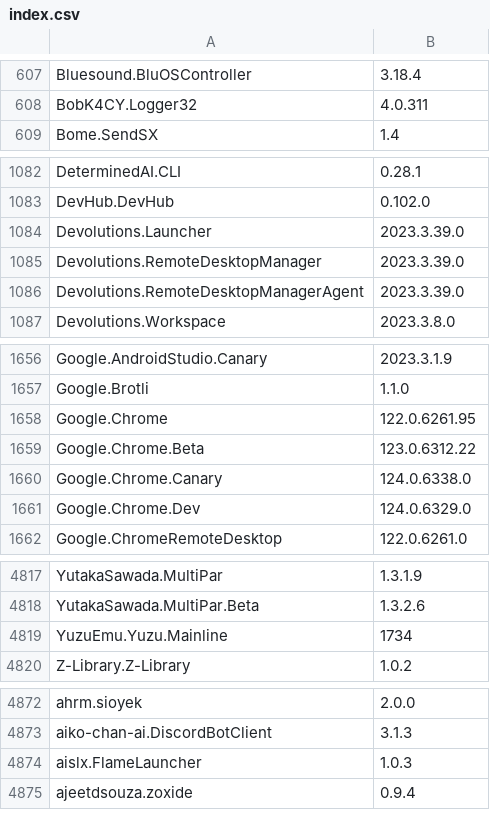
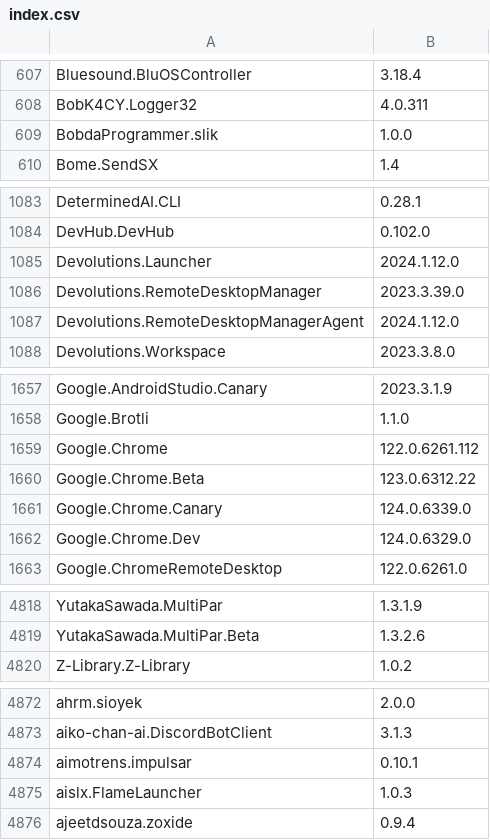
Before and after one commit to svrooij/winget-pkgs-index, a CSV file: index.csv, drawn as a sheet; only a part is shown, gaps mark what is left out; the diff covers the shown part only.

```diff
--- a/index.csv
+++ b/index.csv
@@ -608,2 +608,3 @@
 "BobK4CY.Logger32","4.0.311"
+"BobdaProgrammer.slik","1.0.0"
 "Bome.SendSX","1.4"
@@ -1083,5 +1084,5 @@
 "DevHub.DevHub","0.102.0"
-"Devolutions.Launcher","2023.3.39.0"
+"Devolutions.Launcher","2024.1.12.0"
 "Devolutions.RemoteDesktopManager","2023.3.39.0"
-"Devolutions.RemoteDesktopManagerAgent","2023.3.39.0"
+"Devolutions.RemoteDesktopManagerAgent","2024.1.12.0"
 "Devolutions.Workspace","2023.3.8.0"
@@ -1657,5 +1658,5 @@
 "Google.Brotli","1.1.0"
-"Google.Chrome","122.0.6261.95"
+"Google.Chrome","122.0.6261.112"
 "Google.Chrome.Beta","123.0.6312.22"
-"Google.Chrome.Canary","124.0.6338.0"
+"Google.Chrome.Canary","124.0.6339.0"
 "Google.Chrome.Dev","124.0.6329.0"
@@ -4818,3 +4819,2 @@
 "YutakaSawada.MultiPar.Beta","1.3.2.6"
-"YuzuEmu.Yuzu.Mainline","1734"
 "Z-Library.Z-Library","1.0.2"
@@ -4873,2 +4873,3 @@
 "aiko-chan-ai.DiscordBotClient","3.1.3"
+"aimotrens.impulsar","0.10.1"
 "aislx.FlameLauncher","1.0.3"
```
Also changed, not shown: 38 edited cells elsewhere in this file, 1 other file.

|---|

Exactly reproduce each record, leaving out any pictures.

Before and after one commit to svrooij/winget-pkgs-index, a CSV file: index.csv, drawn as a sheet; only a part is shown, gaps mark what is left out; the diff covers the shown part only.

```diff
--- a/index.csv
+++ b/index.csv
@@ -608,2 +608,3 @@
 "BobK4CY.Logger32","4.0.311"
+"BobdaProgrammer.slik","1.0.0"
 "Bome.SendSX","1.4"
@@ -1083,5 +1084,5 @@
 "DevHub.DevHub","0.102.0"
-"Devolutions.Launcher","2023.3.39.0"
+"Devolutions.Launcher","2024.1.12.0"
 "Devolutions.RemoteDesktopManager","2023.3.39.0"
-"Devolutions.RemoteDesktopManagerAgent","2023.3.39.0"
+"Devolutions.RemoteDesktopManagerAgent","2024.1.12.0"
 "Devolutions.Workspace","2023.3.8.0"
@@ -1657,5 +1658,5 @@
 "Google.Brotli","1.1.0"
-"Google.Chrome","122.0.6261.95"
+"Google.Chrome","122.0.6261.112"
 "Google.Chrome.Beta","123.0.6312.22"
-"Google.Chrome.Canary","124.0.6338.0"
+"Google.Chrome.Canary","124.0.6339.0"
 "Google.Chrome.Dev","124.0.6329.0"
@@ -4818,3 +4819,2 @@
 "YutakaSawada.MultiPar.Beta","1.3.2.6"
-"YuzuEmu.Yuzu.Mainline","1734"
 "Z-Library.Z-Library","1.0.2"
@@ -4873,2 +4873,3 @@
 "aiko-chan-ai.DiscordBotClient","3.1.3"
+"aimotrens.impulsar","0.10.1"
 "aislx.FlameLauncher","1.0.3"
```
Also changed, not shown: 38 edited cells elsewhere in this file, 1 other file.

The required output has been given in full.